Big Shot: a project by the RIT’s School of Photographic Arts and Sciences to teach students about flash photography that has been going since 1987. The idea: take a landmark, shoot a long-exposure of it in as close to total darkness as you can. But here’s the twist: use a bunch of volunteers to hold flashes and create their own brief illuminations of their own small parts of the landmark, to see what kind of result you get. This year, 40 students traveled to Dallas, Tx to shoot the Cowboys Stadium, the first time that stadium has been in complete darkness since it began operations.
Photography requires light to enter a lens and focus on the photo-making medium. In traditional photography, the light has to hit photosensitive film. In modern digital photography, it hits an electronic photosensor. Regardless of the medium, however, there is a minimum amount of light necessary to get the shot, which is determined by the size of the lens, the size of the recording medium and other factors.
You can get the required light by two means: by adding light in the form of some sort of photographic flash, or by holding the aperture of the camera open a very long time to allow more of the natural light in.
Photo flashes – whether they’re the old school single-use flash bulbs or modern strobe lights, help fill in the required light and allow the photo to develop. But with such a large area as Cowboys Stadium, no one single flash would adequately light the whole scene. Big Shot’s objective is to fill in the scene with not one, but a huge number of individual strobes to create a lot more light. Add to that a long exposure time and you get amazing results.

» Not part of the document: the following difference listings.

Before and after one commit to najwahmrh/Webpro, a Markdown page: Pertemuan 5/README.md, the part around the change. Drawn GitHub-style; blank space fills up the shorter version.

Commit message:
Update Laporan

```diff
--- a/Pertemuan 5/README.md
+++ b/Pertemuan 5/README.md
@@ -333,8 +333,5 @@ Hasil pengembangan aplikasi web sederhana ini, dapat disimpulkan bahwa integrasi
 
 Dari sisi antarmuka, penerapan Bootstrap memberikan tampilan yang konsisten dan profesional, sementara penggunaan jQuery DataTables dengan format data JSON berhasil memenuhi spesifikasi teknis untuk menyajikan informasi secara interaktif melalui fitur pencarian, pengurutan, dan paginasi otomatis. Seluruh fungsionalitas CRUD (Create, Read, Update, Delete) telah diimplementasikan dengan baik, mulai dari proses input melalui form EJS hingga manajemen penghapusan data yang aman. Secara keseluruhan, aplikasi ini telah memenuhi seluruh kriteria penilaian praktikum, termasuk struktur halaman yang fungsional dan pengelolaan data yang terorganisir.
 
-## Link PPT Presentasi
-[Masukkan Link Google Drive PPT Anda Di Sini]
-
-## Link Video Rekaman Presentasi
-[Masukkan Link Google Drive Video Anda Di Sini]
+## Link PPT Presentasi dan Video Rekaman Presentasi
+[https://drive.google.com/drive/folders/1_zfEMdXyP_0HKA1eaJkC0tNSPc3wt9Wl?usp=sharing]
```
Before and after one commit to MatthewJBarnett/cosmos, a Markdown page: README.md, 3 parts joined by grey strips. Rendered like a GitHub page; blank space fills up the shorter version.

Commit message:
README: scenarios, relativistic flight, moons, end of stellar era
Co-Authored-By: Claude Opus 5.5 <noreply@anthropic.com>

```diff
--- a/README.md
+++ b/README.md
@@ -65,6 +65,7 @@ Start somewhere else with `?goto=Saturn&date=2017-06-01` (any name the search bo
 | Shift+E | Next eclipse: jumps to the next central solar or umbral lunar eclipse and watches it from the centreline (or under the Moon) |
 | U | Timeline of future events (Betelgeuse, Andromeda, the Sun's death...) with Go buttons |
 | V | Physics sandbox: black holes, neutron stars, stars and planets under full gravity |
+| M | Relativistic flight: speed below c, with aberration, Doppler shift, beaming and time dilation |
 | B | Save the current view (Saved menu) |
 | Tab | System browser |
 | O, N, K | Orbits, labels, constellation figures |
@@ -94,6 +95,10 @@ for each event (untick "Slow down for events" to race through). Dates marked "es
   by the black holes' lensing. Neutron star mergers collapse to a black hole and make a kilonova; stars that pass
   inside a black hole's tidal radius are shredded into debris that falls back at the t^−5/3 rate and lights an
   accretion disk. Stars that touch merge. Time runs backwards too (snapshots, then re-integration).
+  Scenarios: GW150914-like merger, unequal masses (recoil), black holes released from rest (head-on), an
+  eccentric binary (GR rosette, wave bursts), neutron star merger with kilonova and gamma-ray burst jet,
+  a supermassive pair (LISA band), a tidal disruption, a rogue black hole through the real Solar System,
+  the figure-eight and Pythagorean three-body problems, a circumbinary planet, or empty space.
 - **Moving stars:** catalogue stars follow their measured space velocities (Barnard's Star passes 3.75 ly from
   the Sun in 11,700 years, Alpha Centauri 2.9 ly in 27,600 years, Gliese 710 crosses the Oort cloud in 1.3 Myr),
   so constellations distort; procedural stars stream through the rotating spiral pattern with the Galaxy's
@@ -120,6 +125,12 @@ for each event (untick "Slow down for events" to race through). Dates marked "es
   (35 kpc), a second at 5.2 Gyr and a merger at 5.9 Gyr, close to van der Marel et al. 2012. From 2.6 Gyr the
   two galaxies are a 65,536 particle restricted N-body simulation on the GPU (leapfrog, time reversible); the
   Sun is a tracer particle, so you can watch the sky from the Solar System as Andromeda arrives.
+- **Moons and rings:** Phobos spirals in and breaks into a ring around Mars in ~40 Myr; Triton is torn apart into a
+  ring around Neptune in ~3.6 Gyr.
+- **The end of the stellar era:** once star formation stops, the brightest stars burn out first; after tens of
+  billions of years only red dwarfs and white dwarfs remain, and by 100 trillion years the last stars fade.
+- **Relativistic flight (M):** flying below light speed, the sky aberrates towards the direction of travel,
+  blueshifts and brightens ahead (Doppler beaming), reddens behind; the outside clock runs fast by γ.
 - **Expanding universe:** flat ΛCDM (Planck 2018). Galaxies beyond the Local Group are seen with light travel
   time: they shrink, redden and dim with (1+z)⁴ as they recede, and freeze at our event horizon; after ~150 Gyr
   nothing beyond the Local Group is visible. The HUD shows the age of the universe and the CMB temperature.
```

Big Shot has done a lot of landmarks in the past, including the Alamo and the U.S.S. Intrepid. Last November, the project photos our own Seabreeze Amusement Park, a considerably more humble but very beautiful project.